*** Information supplied ***
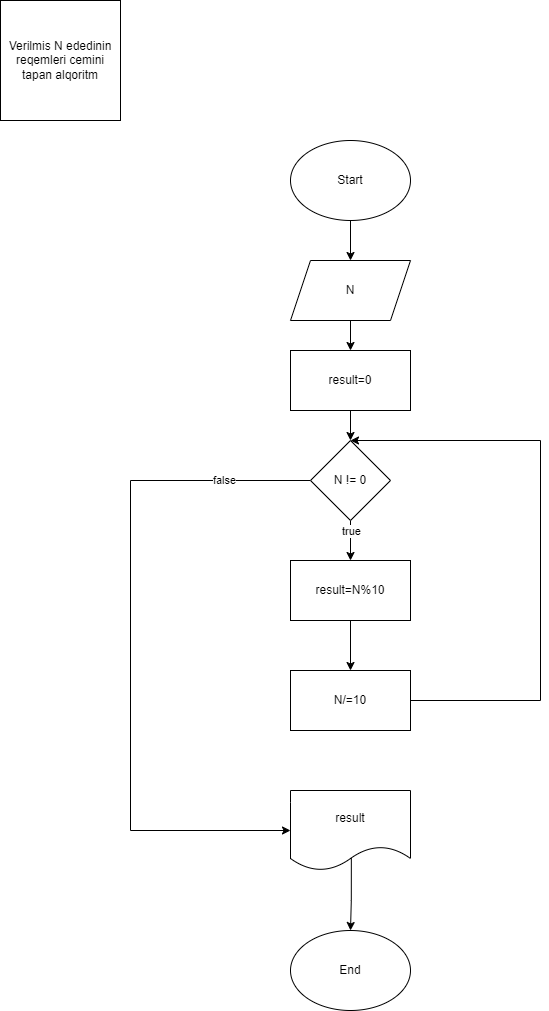
This is Untitled Diagram4.drawio.png from elnarafandi/repo4, a draw.io export, as it was before one commit. Source tidied: cells renumbered, new cells last; positions are measured from the earlier drawing's top-left corner, leaving out a move shared by most shapes.
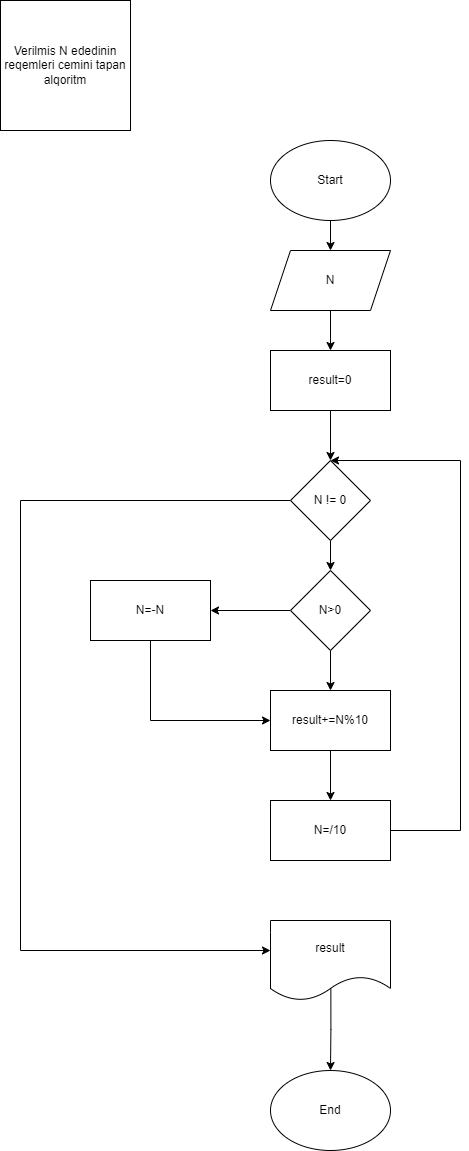
Later version of the same file.

Change to the diagram source:
```diff
@@ -3,71 +3,80 @@
     <mxCell id="0" />
     <mxCell id="1" parent="0" />
     <mxCell id="2" value="Verilmis N ededinin reqemleri cemini tapan alqoritm" style="whiteSpace=wrap;html=1;" parent="1" vertex="1">
-      <mxGeometry width="120" height="120" as="geometry" />
+      <mxGeometry x="30" y="10" width="130" height="130" as="geometry" />
     </mxCell>
+    <mxCell id="19" style="edgeStyle=orthogonalEdgeStyle;rounded=0;jettySize=auto;html=1;exitX=0.5;exitY=1;exitDx=0;exitDy=0;entryX=0.5;entryY=0;entryDx=0;entryDy=0;" parent="1" edge="1" source="20" target="4">
+      <mxGeometry relative="1" as="geometry" />
+    </mxCell>
+    <mxCell id="20" value="Start" style="ellipse;whiteSpace=wrap;html=1;" parent="1" vertex="1">
+      <mxGeometry x="300" y="150" width="120" height="80" as="geometry" />
+    </mxCell>
     <mxCell id="3" style="edgeStyle=orthogonalEdgeStyle;rounded=0;jettySize=auto;html=1;exitX=0.5;exitY=1;exitDx=0;exitDy=0;entryX=0.5;entryY=0;entryDx=0;entryDy=0;" parent="1" edge="1" source="4" target="11">
       <mxGeometry relative="1" as="geometry" />
     </mxCell>
     <mxCell id="4" value="N" style="shape=parallelogram;perimeter=parallelogramPerimeter;whiteSpace=wrap;html=1;fixedSize=1;" parent="1" vertex="1">
-      <mxGeometry x="290" y="260" width="120" height="60" as="geometry" />
+      <mxGeometry x="300" y="260" width="120" height="60" as="geometry" />
     </mxCell>
-    <mxCell id="5" style="edgeStyle=orthogonalEdgeStyle;rounded=0;jettySize=auto;html=1;exitX=0.5;exitY=1;exitDx=0;exitDy=0;entryX=0.5;entryY=0;entryDx=0;entryDy=0;" parent="1" edge="1" source="9" target="13">
-      <mxGeometry relative="1" as="geometry" />
-    </mxCell>
-    <mxCell id="6" value="true" style="edgeLabel;html=1;align=center;verticalAlign=middle;" parent="5" vertex="1">
-      <mxGeometry x="-0.5" relative="1" as="geometry" />
-    </mxCell>
-    <mxCell id="7" style="edgeStyle=orthogonalEdgeStyle;rounded=0;jettySize=auto;html=1;exitX=0;exitY=0.5;exitDx=0;exitDy=0;entryX=0;entryY=0.5;entryDx=0;entryDy=0;" parent="1" edge="1" source="9" target="17">
-      <mxGeometry relative="1" as="geometry">
-        <Array as="points">
-          <mxPoint x="130" y="480" />
-          <mxPoint x="130" y="830" />
-        </Array>
-      </mxGeometry>
-    </mxCell>
-    <mxCell id="8" value="false" style="edgeLabel;html=1;align=center;verticalAlign=middle;" parent="7" vertex="1">
-      <mxGeometry x="-0.75" y="-1" relative="1" as="geometry" />
-    </mxCell>
-    <mxCell id="9" value="N != 0" style="rhombus;whiteSpace=wrap;html=1;" parent="1" vertex="1">
-      <mxGeometry x="310" y="440" width="80" height="80" as="geometry" />
-    </mxCell>
     <mxCell id="10" style="edgeStyle=orthogonalEdgeStyle;rounded=0;jettySize=auto;html=1;exitX=0.5;exitY=1;exitDx=0;exitDy=0;entryX=0.5;entryY=0;entryDx=0;entryDy=0;" parent="1" edge="1" source="11" target="9">
       <mxGeometry relative="1" as="geometry" />
     </mxCell>
     <mxCell id="11" value="result=0" style="rounded=0;whiteSpace=wrap;html=1;" parent="1" vertex="1">
-      <mxGeometry x="290" y="350" width="120" height="60" as="geometry" />
+      <mxGeometry x="300" y="360" width="120" height="60" as="geometry" />
     </mxCell>
-    <mxCell id="12" style="edgeStyle=orthogonalEdgeStyle;rounded=0;jettySize=auto;html=1;exitX=0.5;exitY=1;exitDx=0;exitDy=0;entryX=0.5;entryY=0;entryDx=0;entryDy=0;" parent="1" edge="1" source="13" target="15">
-      <mxGeometry relative="1" as="geometry" />
-    </mxCell>
-    <mxCell id="13" value="result=N%10" style="rounded=0;whiteSpace=wrap;html=1;" parent="1" vertex="1">
-      <mxGeometry x="290" y="560" width="120" height="60" as="geometry" />
-    </mxCell>
-    <mxCell id="14" style="edgeStyle=orthogonalEdgeStyle;rounded=0;jettySize=auto;html=1;exitX=1;exitY=0.5;exitDx=0;exitDy=0;entryX=0.5;entryY=0;entryDx=0;entryDy=0;" parent="1" edge="1" source="15" target="9">
-      <mxGeometry relative="1" as="geometry">
-        <Array as="points">
-          <mxPoint x="540" y="700" />
-          <mxPoint x="540" y="440" />
-        </Array>
-      </mxGeometry>
-    </mxCell>
-    <mxCell id="15" value="N/=10" style="rounded=0;whiteSpace=wrap;html=1;" parent="1" vertex="1">
-      <mxGeometry x="290" y="670" width="120" height="60" as="geometry" />
-    </mxCell>
+    <mxCell id="21" style="edgeStyle=orthogonalEdgeStyle;rounded=0;jettySize=auto;html=1;exitX=0.5;exitY=1;exitDx=0;exitDy=0;entryX=0.5;entryY=0;entryDx=0;entryDy=0;" parent="1" edge="1" source="9" target="24">
+      <mxGeometry relative="1" as="geometry" />
+    </mxCell>
+    <mxCell id="7" style="edgeStyle=orthogonalEdgeStyle;rounded=0;jettySize=auto;html=1;exitX=0;exitY=0.5;exitDx=0;exitDy=0;" parent="1" edge="1" source="9" target="17">
+      <mxGeometry relative="1" as="geometry">
+        <Array as="points">
+          <mxPoint x="50" y="510" />
+          <mxPoint x="50" y="960" />
+        </Array>
+      </mxGeometry>
+    </mxCell>
+    <mxCell id="9" value="N != 0" style="rhombus;whiteSpace=wrap;html=1;" parent="1" vertex="1">
+      <mxGeometry x="320" y="470" width="80" height="80" as="geometry" />
+    </mxCell>
+    <mxCell id="22" style="edgeStyle=orthogonalEdgeStyle;rounded=0;jettySize=auto;html=1;exitX=0.5;exitY=1;exitDx=0;exitDy=0;entryX=0.5;entryY=0;entryDx=0;entryDy=0;" parent="1" edge="1" source="24" target="26">
+      <mxGeometry relative="1" as="geometry" />
+    </mxCell>
+    <mxCell id="23" style="edgeStyle=orthogonalEdgeStyle;rounded=0;jettySize=auto;html=1;exitX=0;exitY=0.5;exitDx=0;exitDy=0;entryX=1;entryY=0.5;entryDx=0;entryDy=0;" parent="1" edge="1" source="24" target="30">
+      <mxGeometry relative="1" as="geometry" />
+    </mxCell>
+    <mxCell id="24" value="N&amp;gt;0" style="rhombus;whiteSpace=wrap;html=1;" parent="1" vertex="1">
+      <mxGeometry x="320" y="580" width="80" height="80" as="geometry" />
+    </mxCell>
+    <mxCell id="25" style="edgeStyle=orthogonalEdgeStyle;rounded=0;jettySize=auto;html=1;exitX=0.5;exitY=1;exitDx=0;exitDy=0;entryX=0.5;entryY=0;entryDx=0;entryDy=0;" parent="1" edge="1" source="26" target="28">
+      <mxGeometry relative="1" as="geometry" />
+    </mxCell>
+    <mxCell id="26" value="result+=N%10" style="rounded=0;whiteSpace=wrap;html=1;" parent="1" vertex="1">
+      <mxGeometry x="300" y="700" width="120" height="60" as="geometry" />
+    </mxCell>
+    <mxCell id="27" style="edgeStyle=orthogonalEdgeStyle;rounded=0;jettySize=auto;html=1;exitX=1;exitY=0.5;exitDx=0;exitDy=0;entryX=0.5;entryY=0;entryDx=0;entryDy=0;" parent="1" edge="1" source="28" target="9">
+      <mxGeometry relative="1" as="geometry">
+        <Array as="points">
+          <mxPoint x="490" y="840" />
+          <mxPoint x="490" y="470" />
+        </Array>
+      </mxGeometry>
+    </mxCell>
+    <mxCell id="28" value="N=/10" style="rounded=0;whiteSpace=wrap;html=1;" parent="1" vertex="1">
+      <mxGeometry x="300" y="810" width="120" height="60" as="geometry" />
+    </mxCell>
+    <mxCell id="29" style="edgeStyle=orthogonalEdgeStyle;rounded=0;jettySize=auto;html=1;exitX=0.5;exitY=1;exitDx=0;exitDy=0;entryX=0;entryY=0.5;entryDx=0;entryDy=0;" parent="1" edge="1" source="30" target="26">
+      <mxGeometry relative="1" as="geometry" />
+    </mxCell>
+    <mxCell id="30" value="N=-N" style="rounded=0;whiteSpace=wrap;html=1;" parent="1" vertex="1">
+      <mxGeometry x="120" y="590" width="120" height="60" as="geometry" />
+    </mxCell>
-    <mxCell id="16" style="edgeStyle=orthogonalEdgeStyle;rounded=0;jettySize=auto;html=1;entryX=0.5;entryY=0;entryDx=0;entryDy=0;exitX=0.507;exitY=0.833;exitDx=0;exitDy=0;exitPerimeter=0;" parent="1" edge="1" source="17" target="18">
+    <mxCell id="16" style="edgeStyle=orthogonalEdgeStyle;rounded=0;jettySize=auto;html=1;entryX=0.5;entryY=0;entryDx=0;entryDy=0;exitX=0.503;exitY=0.853;exitDx=0;exitDy=0;exitPerimeter=0;" parent="1" edge="1" source="17" target="18">
       <mxGeometry relative="1" as="geometry" />
     </mxCell>
     <mxCell id="17" value="result" style="shape=document;whiteSpace=wrap;html=1;boundedLbl=1;" parent="1" vertex="1">
-      <mxGeometry x="290" y="790" width="120" height="80" as="geometry" />
+      <mxGeometry x="300" y="930" width="120" height="80" as="geometry" />
     </mxCell>
     <mxCell id="18" value="End" style="ellipse;whiteSpace=wrap;html=1;" parent="1" vertex="1">
-      <mxGeometry x="290" y="930" width="120" height="80" as="geometry" />
+      <mxGeometry x="300" y="1080" width="120" height="80" as="geometry" />
     </mxCell>
-    <mxCell id="19" style="edgeStyle=orthogonalEdgeStyle;rounded=0;jettySize=auto;html=1;exitX=0.5;exitY=1;exitDx=0;exitDy=0;entryX=0.5;entryY=0;entryDx=0;entryDy=0;" parent="1" edge="1" source="20" target="4">
-      <mxGeometry relative="1" as="geometry" />
-    </mxCell>
-    <mxCell id="20" value="Start" style="ellipse;whiteSpace=wrap;html=1;" parent="1" vertex="1">
-      <mxGeometry x="290" y="140" width="120" height="80" as="geometry" />
-    </mxCell>
   </root>
 </mxGraphModel>
```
***
| Task requirements |
Determine which lines above include the word "ellipse", and report those lines in full.

| The answer |
+    <mxCell id="20" value="Start" style="ellipse;whiteSpace=wrap;html=1;" parent="1" vertex="1">
     <mxCell id="18" value="End" style="ellipse;whiteSpace=wrap;html=1;" parent="1" vertex="1">
-    <mxCell id="20" value="Start" style="ellipse;whiteSpace=wrap;html=1;" parent="1" vertex="1">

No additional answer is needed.